┌─ GIVEN RECORDS

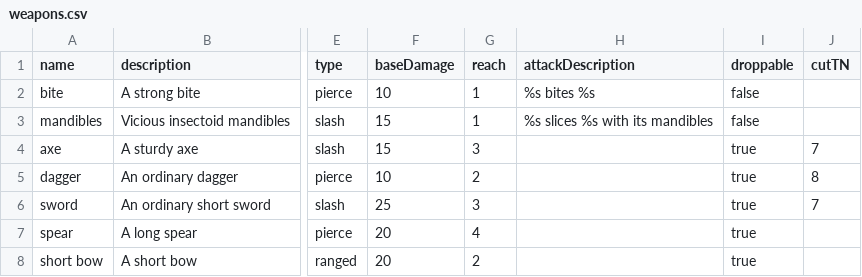
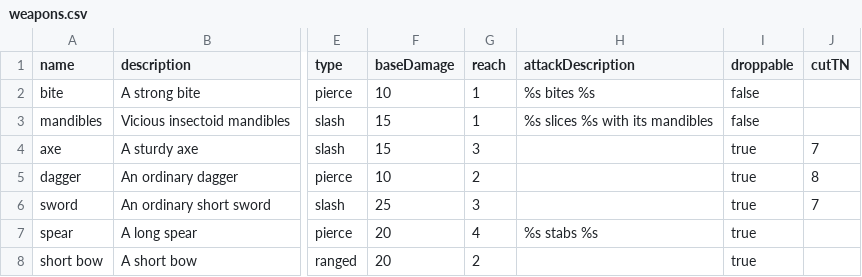
Before and after one commit to jrdrg/java-roguelike, a CSV file: roguelike/src/resources/config/weapons.csv, drawn as a sheet; only a part is shown, gaps mark what is left out; the diff names each change by its address in the sheet, - before the commit and + after, or states it on an @@ line.

```diff
--- a/roguelike/src/resources/config/weapons.csv
+++ b/roguelike/src/resources/config/weapons.csv
-H7 (attackDescription): (empty)
+H7 (attackDescription): %s stabs %s
```
Also changed, not shown: roguelike/src/resources/config/enemies.csv, 25 other files.
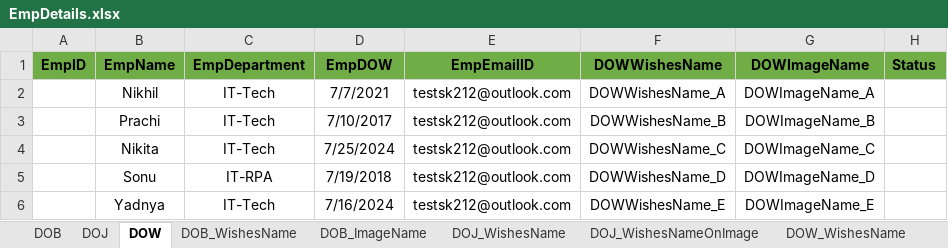
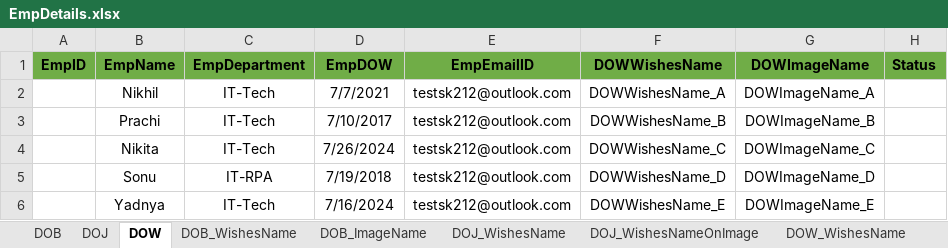
Before and after one commit to TestGit221994/RPA-HRGreetingCards-Dispatcher, an Excel workbook: HR-GreetingsCardsData/EmpDetails/EmpDetails.xlsx, sheet DOW, drawn as a sheet; values as stored, in another font and other column widths than the file's, no borders; the diff names each change by its address in the sheet, - before the commit and + after, or states it on an @@ line.

```diff
--- a/HR-GreetingsCardsData/EmpDetails/EmpDetails.xlsx (sheet DOW)
+++ b/HR-GreetingsCardsData/EmpDetails/EmpDetails.xlsx (sheet DOW)
-D4 (EmpDOW): 7/25/2024
+D4 (EmpDOW): 7/26/2024
```
Also changed, not shown: sheet EmpData, Data/Config.xlsx, 5 other files.
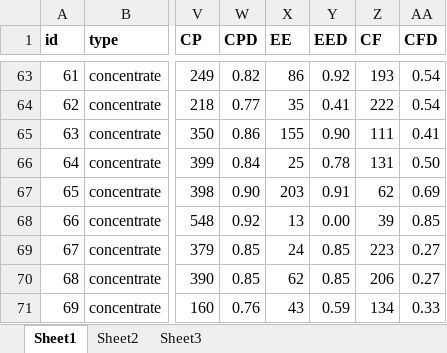
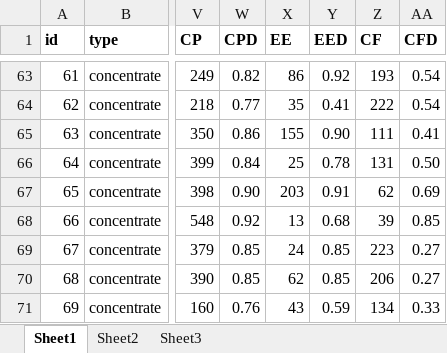
Before and after one commit to jvail/dairy.js, an Excel workbook: doc/feed/feed_table.xlsx, sheet Sheet1, drawn as a sheet; only a part is shown, gaps mark what is left out; values as stored, in another font and other column widths than the file's, no borders; the diff names each change by its address in the sheet, - before the commit and + after, or states it on an @@ line.

```diff
--- a/doc/feed/feed_table.xlsx (sheet Sheet1)
+++ b/doc/feed/feed_table.xlsx (sheet Sheet1)
-Y68 (EED): 0.00
+Y68 (EED): 0.68
```
Also changed, not shown: 1 other file.
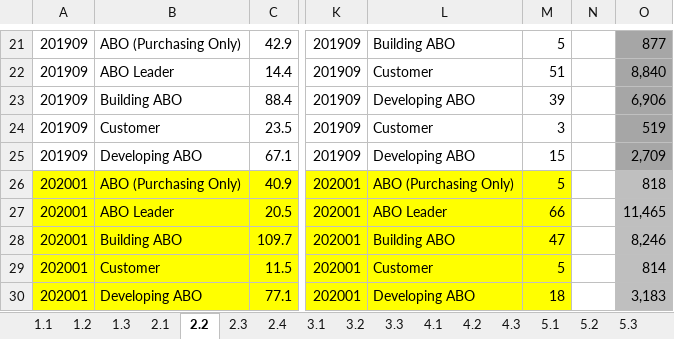
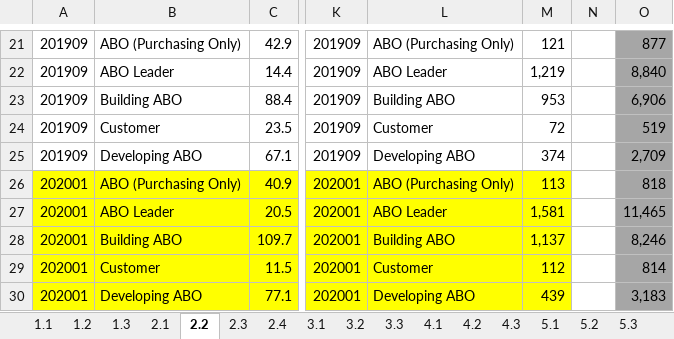
Before and after one commit to jiyueji/anliPPT, an Excel workbook: anli UI/BOD 数据 20200116.xlsx, sheet 2.2, drawn as a sheet; only a part is shown, gaps mark what is left out; values as stored, in another font and other column widths than the file's, no borders; the diff covers the shown part only; the diff names each change by its address in the sheet, - before the commit and + after, or states it on an @@ line.

```diff
--- a/anli UI/BOD 数据 20200116.xlsx (sheet 2.2)
+++ b/anli UI/BOD 数据 20200116.xlsx (sheet 2.2)
-L21: Building ABO
+L21: ABO (Purchasing Only)
-M21: 5
+M21: 121
-L22: Customer
+L22: ABO Leader
-M22: 51
+M22: 1,219
-L23: Developing ABO
+L23: Building ABO
-M23: 39
+M23: 953
-M24: 3
+M24: 72
-M25: 15
+M25: 374
-M26: 5
+M26: 113
-O26:O30 fill: #BFBFBF
+O26:O30 fill: #A6A6A6
-M27: 66
+M27: 1,581
-M28: 47
+M28: 1,137
-M29: 5
+M29: 112
-M30: 18
+M30: 439
```
Also changed, not shown: 33 edited cells elsewhere in this sheet, formulas that keep their value, charts or pictures, 1 other file.
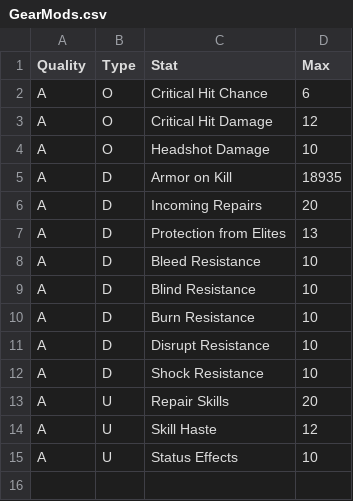
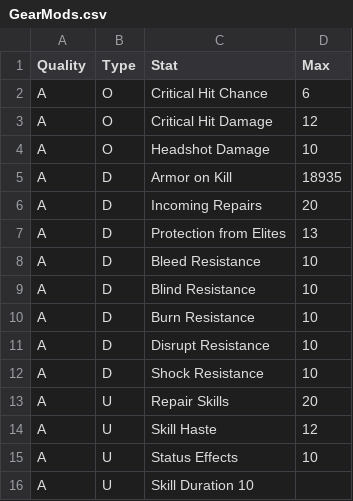
Before and after one commit to mxswat/mx-division-builds, a CSV file: public/csv/gear/GearMods.csv, drawn as a sheet.

Commit message:
Update GearMods.csv

```diff
--- a/public/csv/gear/GearMods.csv
+++ b/public/csv/gear/GearMods.csv
@@ -15 +15,2 @@ A,U,Skill Haste,12
 A,U,Status Effects,10
+A,U,Skill Duration 10
```
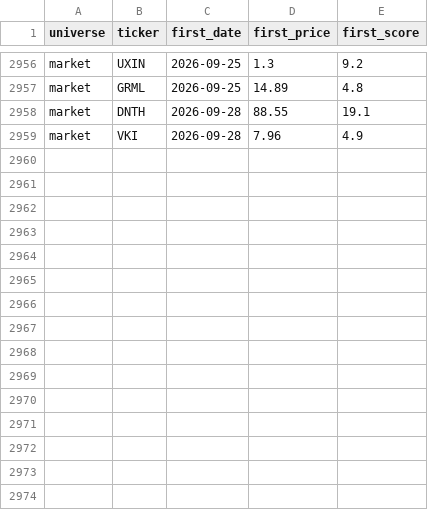
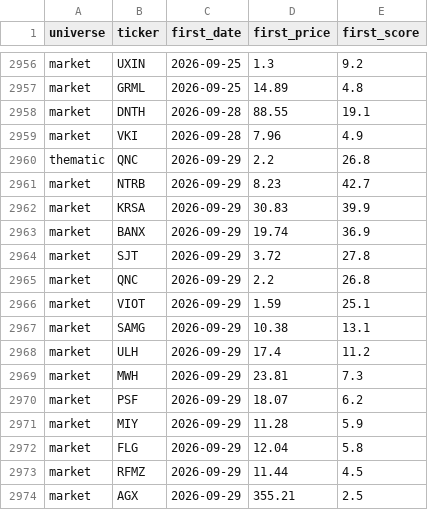
Before and after one commit to ArnaudVarela/TradingScan, a CSV file: dashboard/public/perf_tracker.csv, drawn as a sheet; only a part is shown, gaps mark what is left out.

```diff
--- a/dashboard/public/perf_tracker.csv
+++ b/dashboard/public/perf_tracker.csv
@@ -2959 +2959,16 @@ market,DNTH,2026-09-28,88.55,19.1
 market,VKI,2026-09-28,7.96,4.9
+thematic,QNC,2026-09-29,2.2,26.8
+market,NTRB,2026-09-29,8.23,42.7
+market,KRSA,2026-09-29,30.83,39.9
+market,BANX,2026-09-29,19.74,36.9
+market,SJT,2026-09-29,3.72,27.8
+market,QNC,2026-09-29,2.2,26.8
+market,VIOT,2026-09-29,1.59,25.1
+market,SAMG,2026-09-29,10.38,13.1
+market,ULH,2026-09-29,17.4,11.2
+market,MWH,2026-09-29,23.81,7.3
+market,PSF,2026-09-29,18.07,6.2
+market,MIY,2026-09-29,11.28,5.9
+market,FLG,2026-09-29,12.04,5.8
+market,RFMZ,2026-09-29,11.44,4.5
+market,AGX,2026-09-29,355.21,2.5
```
Also changed, not shown: dashboard/public/signals_log.csv, fallen_angel.csv, 5 other files.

└─

**EXERCISE AIM**. Could you please return the entries above exactly, minus the pictures?

**SOLUTION TO THIS PROBLEM**.
Before and after one commit to jrdrg/java-roguelike, a CSV file: roguelike/src/resources/config/weapons.csv, drawn as a sheet; only a part is shown, gaps mark what is left out; the diff names each change by its address in the sheet, - before the commit and + after, or states it on an @@ line.

```diff
--- a/roguelike/src/resources/config/weapons.csv
+++ b/roguelike/src/resources/config/weapons.csv
-H7 (attackDescription): (empty)
+H7 (attackDescription): %s stabs %s
```
Also changed, not shown: roguelike/src/resources/config/enemies.csv, 25 other files.
Before and after one commit to TestGit221994/RPA-HRGreetingCards-Dispatcher, an Excel workbook: HR-GreetingsCardsData/EmpDetails/EmpDetails.xlsx, sheet DOW, drawn as a sheet; values as stored, in another font and other column widths than the file's, no borders; the diff names each change by its address in the sheet, - before the commit and + after, or states it on an @@ line.

```diff
--- a/HR-GreetingsCardsData/EmpDetails/EmpDetails.xlsx (sheet DOW)
+++ b/HR-GreetingsCardsData/EmpDetails/EmpDetails.xlsx (sheet DOW)
-D4 (EmpDOW): 7/25/2024
+D4 (EmpDOW): 7/26/2024
```
Also changed, not shown: sheet EmpData, Data/Config.xlsx, 5 other files.
Before and after one commit to jvail/dairy.js, an Excel workbook: doc/feed/feed_table.xlsx, sheet Sheet1, drawn as a sheet; only a part is shown, gaps mark what is left out; values as stored, in another font and other column widths than the file's, no borders; the diff names each change by its address in the sheet, - before the commit and + after, or states it on an @@ line.

```diff
--- a/doc/feed/feed_table.xlsx (sheet Sheet1)
+++ b/doc/feed/feed_table.xlsx (sheet Sheet1)
-Y68 (EED): 0.00
+Y68 (EED): 0.68
```
Also changed, not shown: 1 other file.
Before and after one commit to jiyueji/anliPPT, an Excel workbook: anli UI/BOD 数据 20200116.xlsx, sheet 2.2, drawn as a sheet; only a part is shown, gaps mark what is left out; values as stored, in another font and other column widths than the file's, no borders; the diff covers the shown part only; the diff names each change by its address in the sheet, - before the commit and + after, or states it on an @@ line.

```diff
--- a/anli UI/BOD 数据 20200116.xlsx (sheet 2.2)
+++ b/anli UI/BOD 数据 20200116.xlsx (sheet 2.2)
-L21: Building ABO
+L21: ABO (Purchasing Only)
-M21: 5
+M21: 121
-L22: Customer
+L22: ABO Leader
-M22: 51
+M22: 1,219
-L23: Developing ABO
+L23: Building ABO
-M23: 39
+M23: 953
-M24: 3
+M24: 72
-M25: 15
+M25: 374
-M26: 5
+M26: 113
-O26:O30 fill: #BFBFBF
+O26:O30 fill: #A6A6A6
-M27: 66
+M27: 1,581
-M28: 47
+M28: 1,137
-M29: 5
+M29: 112
-M30: 18
+M30: 439
```
Also changed, not shown: 33 edited cells elsewhere in this sheet, formulas that keep their value, charts or pictures, 1 other file.
Before and after one commit to mxswat/mx-division-builds, a CSV file: public/csv/gear/GearMods.csv, drawn as a sheet.

Commit message:
Update GearMods.csv

```diff
--- a/public/csv/gear/GearMods.csv
+++ b/public/csv/gear/GearMods.csv
@@ -15 +15,2 @@ A,U,Skill Haste,12
 A,U,Status Effects,10
+A,U,Skill Duration 10
```
Before and after one commit to ArnaudVarela/TradingScan, a CSV file: dashboard/public/perf_tracker.csv, drawn as a sheet; only a part is shown, gaps mark what is left out.

```diff
--- a/dashboard/public/perf_tracker.csv
+++ b/dashboard/public/perf_tracker.csv
@@ -2959 +2959,16 @@ market,DNTH,2026-09-28,88.55,19.1
 market,VKI,2026-09-28,7.96,4.9
+thematic,QNC,2026-09-29,2.2,26.8
+market,NTRB,2026-09-29,8.23,42.7
+market,KRSA,2026-09-29,30.83,39.9
+market,BANX,2026-09-29,19.74,36.9
+market,SJT,2026-09-29,3.72,27.8
+market,QNC,2026-09-29,2.2,26.8
+market,VIOT,2026-09-29,1.59,25.1
+market,SAMG,2026-09-29,10.38,13.1
+market,ULH,2026-09-29,17.4,11.2
+market,MWH,2026-09-29,23.81,7.3
+market,PSF,2026-09-29,18.07,6.2
+market,MIY,2026-09-29,11.28,5.9
+market,FLG,2026-09-29,12.04,5.8
+market,RFMZ,2026-09-29,11.44,4.5
+market,AGX,2026-09-29,355.21,2.5
```
Also changed, not shown: dashboard/public/signals_log.csv, fallen_angel.csv, 5 other files.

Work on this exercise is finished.